Friday, April 29, 2011

Moon on a stick (the statutory vaguely Royal-Wedding-themed post)

Stewart Lee was, I suppose, a bit of a spear-carrier when I first became aware of him; in the period when comedy was supposedly the new rock and roll, if Newman and Baddiel were the Sex Pistols, Lee and Herring were somewhere between the Damned and the Lurkers. Their TV show, Fist of Fun, was amusing, but the most memorable bits were mostly supplied by Kevin Eldon in the guise of Simon Quinlank, King of Hobbies. And subsequently Lee became one of the lost souls in the self-devouring cycle of Moderately Cerebral Blokish Radio DJ Double Acts Consisting Of Ex-Comedians, Journalists And/Or Musicians. (Essentially, first there was Lee and Herring, and [Andrew] Collins and [Stuart] Maconie – ex-NME, Select, etc – and [Mark] Radcliffe and [Marc] ‘Lard’ [Riley] – ex-The Fall and various other post-punk entities – and then suddenly there was Radcliffe and Maconie, and Collins and Herring, leaving Lee and Lard on a metaphorical shelf somewhere, which is like a real shelf, but in less immediate need of dusting.)
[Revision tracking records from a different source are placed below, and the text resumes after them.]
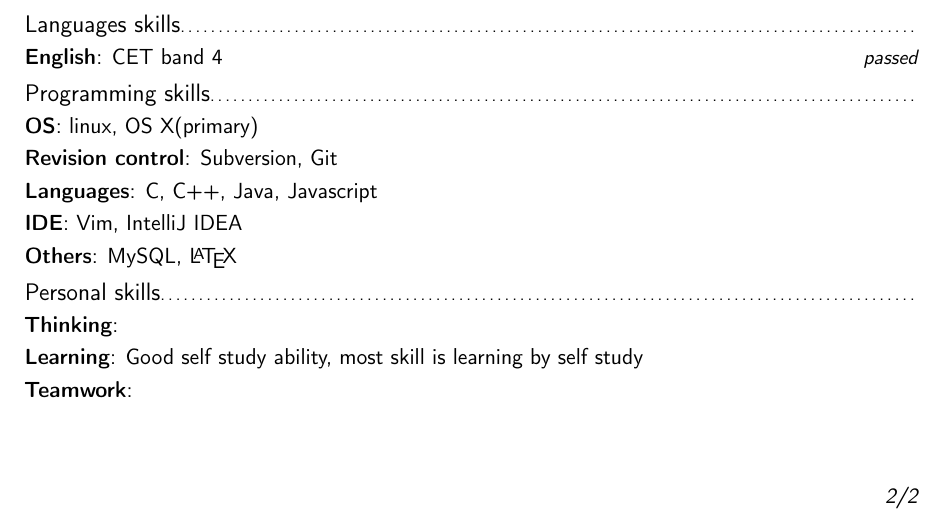
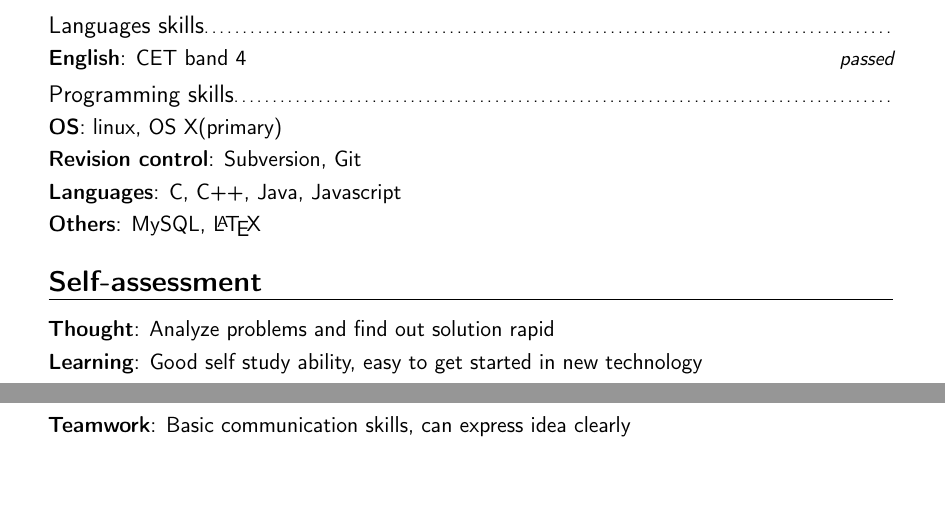
Before and after one commit to mzry1992/Resume, a LaTeX CV (en/mzry.tex): part of page 2 of 2 before the commit and two parts of pages 2 and 3 of 3 after it, the two joined at a grey line, cut so that both start at the same text, the shorter picture padded with empty space. Compiled offline with pdfLaTeX.

Commit message:
[UPDATE] OK

```diff
--- a/en/mzry.tex
+++ b/en/mzry.tex
@@ -8,14 +8,14 @@
 \definecolor{color1}{rgb}{0.95,0.20,0.20}% red
 \definecolor{color2}{rgb}{0.0,0.0,0.0}% dark grey
 
-\usepackage[scale=0.75]{geometry}
+\usepackage[scale=0.71]{geometry}
 %\usepackage{geometry}
 
 % personal data
 \firstname{Yun}
 \familyname{Li}
 %\title{Resumé title (optional)}
-\address{University of Electronic Science and Technology of China(Qingshuihe Campus)}{No.2006, Xiyuan Ave, West Hi-Tech Zone, Chengdu, Sichuan, P.R.China}{Zip code: 611731}
+\address{University of Electronic Science and Technology of China}{No.2006, Xiyuan Ave, West Hi-Tech Zone, Chengdu, Sichuan, P.R.China}{Zip code: 611731}
 \mobile{+86~136~7903~3612}
 %\phone{+2~(345)~678~901}
 %\fax{+3~(456)~789~012}
@@ -101,12 +102,12 @@
 \cvitem{OS}{linux, OS X(primary)}
 \cvitem{Revision control}{Subversion, Git}
 \cvitem{Languages}{C, C++, Java, Javascript}
-\cvitem{IDE}{Vim, IntelliJ IDEA}
+%\cvitem{IDE}{Vim, IntelliJ IDEA}
 \cvitem{Others}{MySQL, \LaTeX}
 
-\subsection{Personal skills}
-\cvitem{Thinking}{}
-\cvitem{Learning}{Good self study ability, most skill is learning by self study}
-\cvitem{Teamwork}{}
+\section{Self-assessment}
+\cvitem{Thought}{Analyze problems and find out solution rapid}
+\cvitem{Learning}{Good self study ability, easy to get started in new technology}
+\cvitem{Teamwork}{Basic communication skills, can express idea clearly}
 
 \end{document}
```
Also changed, not shown: en/mzry.pdf, en/mzry.tex (9 more changed lines).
But then suddenly he was back, fatter and balder and pinker and apparently having read more books. In the past week or so he’s written two pieces for British broadsheets that deserve wider attention. First, in the Financial Times of all places, he lays out his principled opposition to the notion that he ought to be creating comedy that can be tweeted or txted, as part of a wider attack on the whole notion of the creative person as a mere content provider. His work is quotable sure, but in passages and paragraphs, and even then you lose some of the context. For example, from the FT article itself:
But today content is king and form is mutable. Can the comic become a film? Can the film become a game? Can the book become an e-book? Can the song become a ringtone? Imagine if the Japanese super-robots the Transformers were suddenly put in charge of all human culture. Here’s a Jacobean tragedy you can also use to mix trifle! Content is being dictated by its possible application to a variety of forms.
And from his most recent TV show:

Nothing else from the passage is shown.